At least 99 people were injured when an Argentine commuter train slammed into the same Buenos Aires station where 51 people were killed in a similar crash last year.
Railway officials said the train failed to stop as it arrived at the Once station, crashing through the protective buffers and slamming into a retaining wall.
"Suddenly the train wasn't stopping. It came off the rails and crashed into the ceiling, which stopped it. Then an impressive cloud of smoke came out," hot-dog vendor Maxi Jaquet told the Associated Press.
"We ran and began to help."
Angry passengers quickly gathered and shouted "murderer, murderer!" at the injured driver before he was taken away by police and hospitalized.

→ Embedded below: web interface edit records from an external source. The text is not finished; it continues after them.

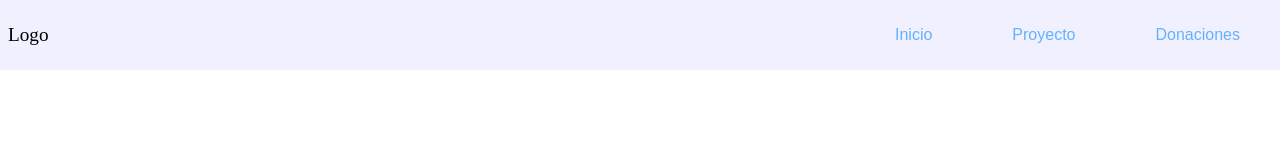
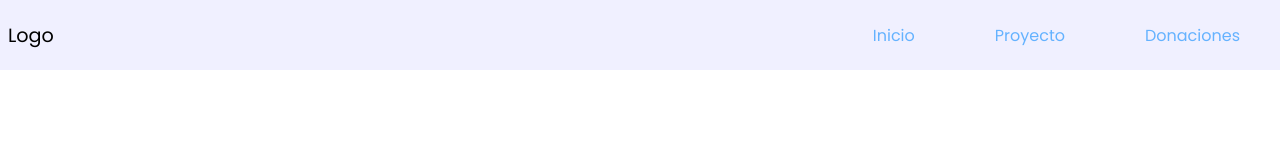
Before and after one commit to pdromoreno7/church-plaza-donaciones, a React (Create React App) app: page / in a window 1280 px wide. Shown: the top 160 px of the page. Built offline with nearby package versions, Linux system fonts and the light colour scheme.

Commit message:
Añadimos fuente global Popins y tamaño de icons

```diff
--- a/src/components/Navbar.jsx
+++ b/src/components/Navbar.jsx
@@ -35,7 +35,7 @@ const NavMenuStyles = styled.nav`
         height: 100%;
         padding: 0.5rem 2.5rem;
         color: #64b2ff;
-        font-family: sans-serif;
+
         font-size: 1rem;
         font-weight: 300;
         cursor: pointer;
@@ -56,7 +56,7 @@ export default function Navbar() {
       <div className="wrapper">
         <div className="nav__logo">Logo</div>
 
-        {/* <div className="nav__icon-menu">
+        {/* <div className="nav__icon-menu iconSize">
           <CgMenu />
         </div> */}
 
--- a/src/index.css
+++ b/src/index.css
@@ -1,3 +1,5 @@
+@import url("https://fonts.googleapis.com/css2?family=Poppins:wght@400;500;600;700&display=swap");
+
 * {
   padding: 0;
   margin: 0;
@@ -10,6 +12,14 @@
   --gray-2: #363636;
   --white: white;
   --black: black;
+  /*===== Font and typography =====*/
+  --body-font: "Poppins", sans-serif;
+  --biggest-font-size: 2.5rem;
+  --h1-font-size: 1.5rem;
+  --h2-font-size: 1.25rem;
+  --h3-font-size: 1.125rem;
+  --normal-font-size: 0.938rem;
+  --small-font-size: 0.813rem;
 }
 /* html {
   font-size: 10px;
@@ -18,6 +28,7 @@
 } */
 body {
   overflow-x: hidden;
+  font-family: var(--body-font);
 }
 ul,
 li {
@@ -35,3 +46,6 @@ svg {
 button {
   outline: none;
 }
+.iconSize {
+  font-size: 1.8rem;
+}
```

Argentina's security chief Sergio Berni told local television that "there are no fatalities for now"and that five people had broken bones.
Jorge Ramirez, a chef who was on the train, told AP that the accident was "a tragedy".

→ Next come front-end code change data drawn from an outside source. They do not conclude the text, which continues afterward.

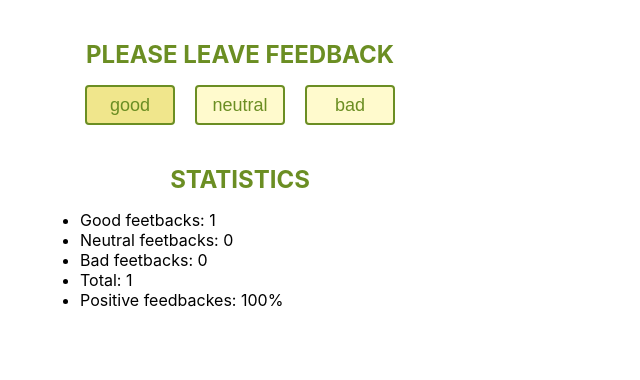
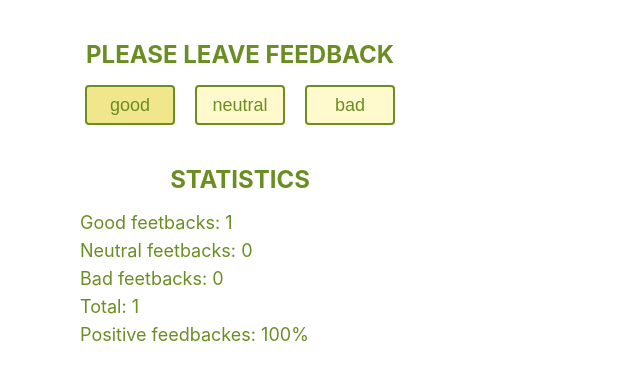
Before and after one commit to SunFlowwerr/goit-react-hw-02-feedback, a React (Create React App) app: page / in a window 1280 px wide. Both pictures are taken after a click on the button "good". Shown: the top 380 px of the page, without its empty margins (0-640 px from the left). Built offline with nearby package versions, Linux system fonts and the light colour scheme.

Commit message:
update styles for statistics component

```diff
--- a/src/components/Section/Section.jsx
+++ b/src/components/Section/Section.jsx
@@ -1,5 +1,4 @@
 import PropTypes from 'prop-types';
-// import css from './Section.module.css';
 import css from './Section.module.css';
 
 export const Section = ({ title, children }) => (
--- a/src/components/Statistics/Statistics.jsx
+++ b/src/components/Statistics/Statistics.jsx
@@ -1,4 +1,5 @@
 import PropTypes from 'prop-types';
+import css from './Statistics.module.css';
 
 export const Statistics = ({
   good,
@@ -7,7 +8,7 @@ export const Statistics = ({
   total,
   positivePercentage,
 }) => (
-  <ul>
+  <ul className={css.list}>
     <li>Good feetbacks: {good}</li>
     <li>Neutral feetbacks: {neutral}</li>
     <li>Bad feetbacks: {bad}</li>
--- /dev/null
+++ b/src/components/Statistics/Statistics.module.css
@@ -0,0 +1,9 @@
+.list {
+  display: flex;
+  flex-direction: column;
+  align-items: start;
+  gap: 7px;
+  list-style: none;
+  font-size: 18px;
+  color: #6b8e23;
+}
```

"I saw people hurt, shouting, others thrown on the floor. The people in the first wagon ended up piled on top of each other," he said.
Buenos Aires has been plagued by rail accidents in recent years.

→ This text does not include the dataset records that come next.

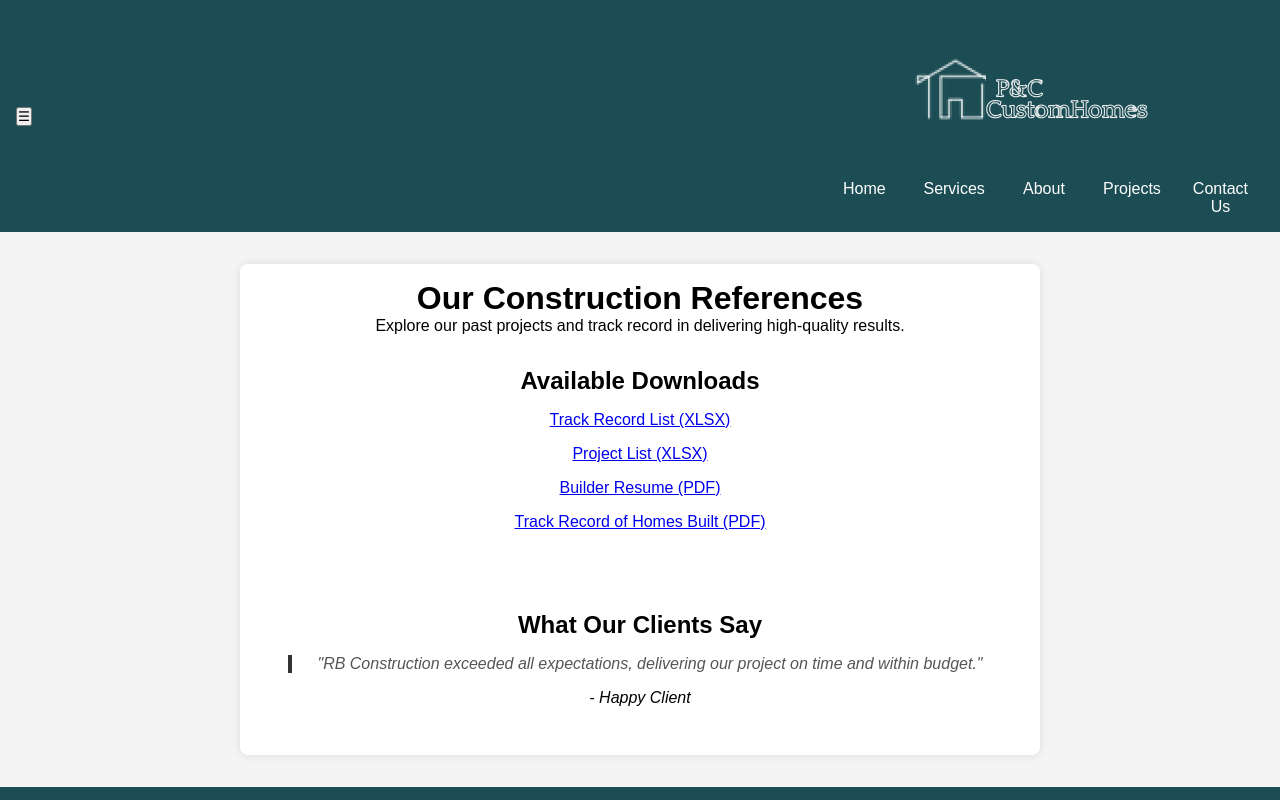
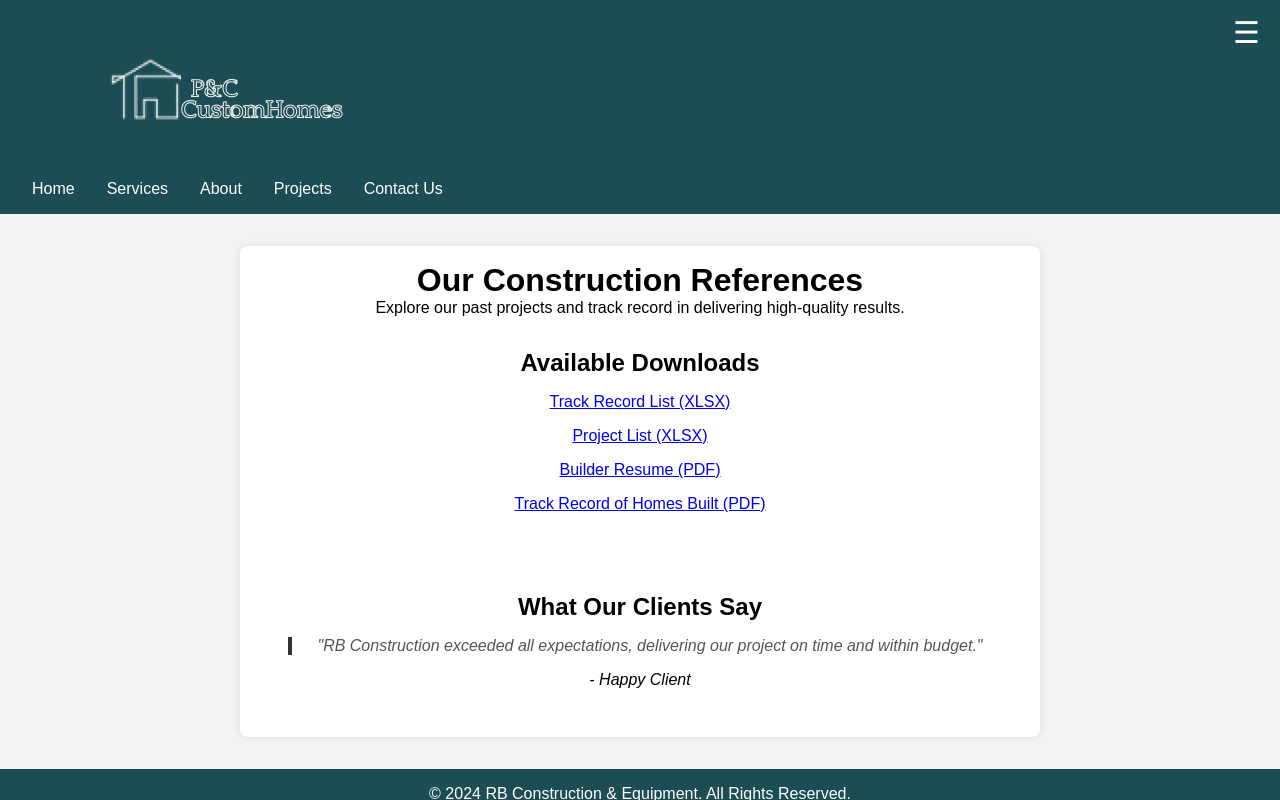
Before and after one commit to m131601/pc, a plain HTML site: page references.html in a window 1280 px wide. Drawn offline with Linux system fonts and the light colour scheme.

Commit message:
Update styles.css

```diff
--- a/styles.css
+++ b/styles.css
@@ -141,7 +141,20 @@ body {
     font-family: Arial, sans-serif;
     background-color: #f4f4f4;
 }
+    nav.open {
+        transform: translateX(0);
+    }
 
+    .hamburger {
+        position: absolute;
+        top: 15px;
+        right: 20px;
+        font-size: 30px;
+        background: none;
+        border: none;
+        color: white;
+    }
+}
 header nav ul li {
     width: 100%;
     text-align: center;
```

In addition to last February's deadly collision, there have been numerous incidents, including a serious collision in June of this year, when a speeding commuter train slammed into another train that had stopped between stations, killing three people and injuring more than 300.
Authorities said it was fortunate that, unlike the earlier major mishaps, Saturday's crash did not happen on a busy weekday, and that the train was only partially full.
Argentina has tried to ramp up oversight of its problem-plagued train system since last year's deadly train collision.
And, after June's deadly collision, officials put surveillance cameras in conductors' cabs.
The increased surveillance has already revealed some acts of negligence by railway personnel, officials said in July.
Transport Minister Florencio Randazzo said video images taken from the surveillance cameras showed drivers nodding off, on the phone or reading, sometimes with their hands off the controls altogether.
Agence France-Presse contributed to this report.